Sen. Patty Murray (D-Wash.) and Wisconsin Republican Rep. Paul Ryan announced the accord Tuesday, Dec. 10. It was passed by both chambers before the holiday break.
The deal restores an estimated $65 billion in automatic spending cuts through the end of the next budget year, which runs to Sept. 30, 2015. The agreement does not end the across-the-board spending cuts called the sequester, but it moderates them.
The increases will be offset by a variety of spending reductions and increased fees elsewhere in the budget totaling about $85 billion over a decade, enough for a largely symbolic $20 billion cut in the nation’s $17 trillion debt.
The farm bill remains badly needed but difficult to negotiate. Finding a compromise on cuts to the nation’s $80 billion-a-year food stamp program has been the toughest obstacle. The House passed a bill this summer that would cut $4 billion from food stamps annually and allow states to create new work requirements for some recipients. The Democratic Senate, backed by President Barack Obama, passed a farm bill with a $400 million annual cut, or a tenth of the House cut. Legislators hope to have a bill to vote on in January.
Kathryn Boor, dean of Cornell University’s the College of Agriculture and Life Sciences, warned that legislative failure hurts everyone. She stated in a university release, “The inability to get a Farm Bill in place will touch every household in the U.S., starting with ramping up the price of our milk to eventually increasing the sticker prices on a variety of foods.”
The Dodd–Frank Wall Street Reform and Consumer Protection Act will bring more changes to financial rules, mostly via administrative actions. “A raft of financial and regulatory changes are coming through” in 2014, said Cioffi. “It’s going to be very important.”
“Income inequality is beginning to emerge as a salient issue,” said Cioffi. For now, he expects Democrats to beat the drums on the subject, but he does not expect them to create any new laws or policies to address it. “People are starting to become extremely anxious about their economic well-being and economic futures. That’s a sea change,” said Cioffi.
Immigration reform and fine-tuning the Affordable Care Act face bleak prospects, according to Cioffi.
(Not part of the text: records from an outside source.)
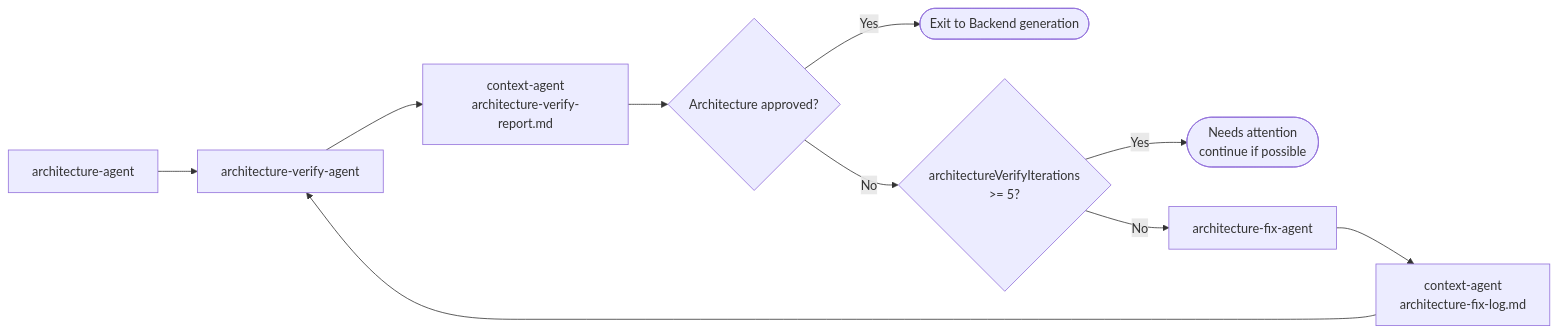
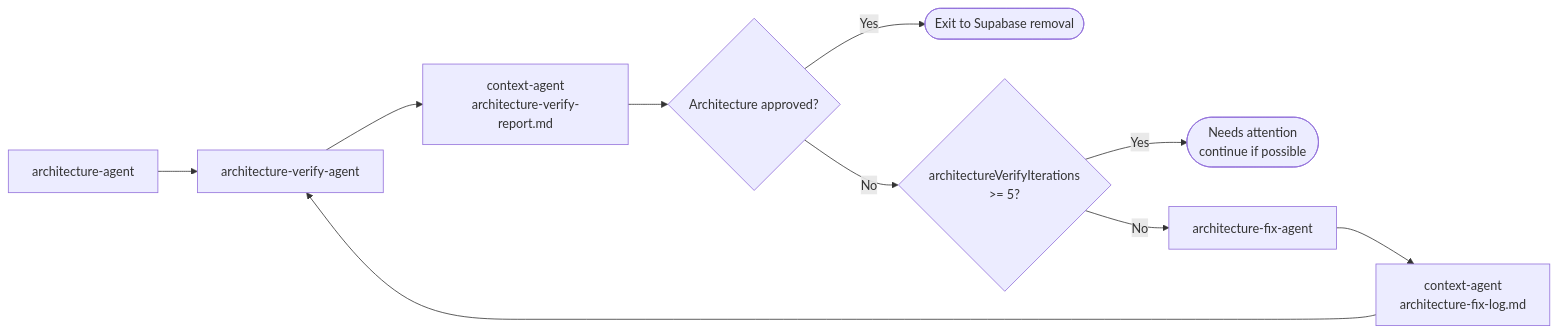
Before and after one commit to priyam-qo-box/agents: the fourth of 19 diagrams in .cursor/agents/ARCHITECTURE.md, drawn with Mermaid. The commit also changed other lines of this file and 25 other files, not shown here.

````diff
--- a/.cursor/agents/ARCHITECTURE.md
+++ b/.cursor/agents/ARCHITECTURE.md
@@ -359,12 +387,12 @@
 ```mermaid
 flowchart LR
     G[architecture-agent] --> A[architecture-verify-agent]
     A --> B["context-agent<br/>architecture-verify-report.md"]
     B --> C{"Architecture approved?"}
-    C -->|Yes| Exit([Exit to Backend generation])
+    C -->|Yes| Exit([Exit to Supabase removal])
     C -->|No| D{architectureVerifyIterations<br/>>= 5?}
     D -->|Yes| Stop([Needs attention<br/>continue if possible])
     D -->|No| E[architecture-fix-agent]
     E --> F["context-agent<br/>architecture-fix-log.md"]
     F --> A
 ```
````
Republicans have nothing to gain from compromising with Democrats on these issues, and reason to expect that any compromise will come back to haunt them.
The Associated Press contributed to this report.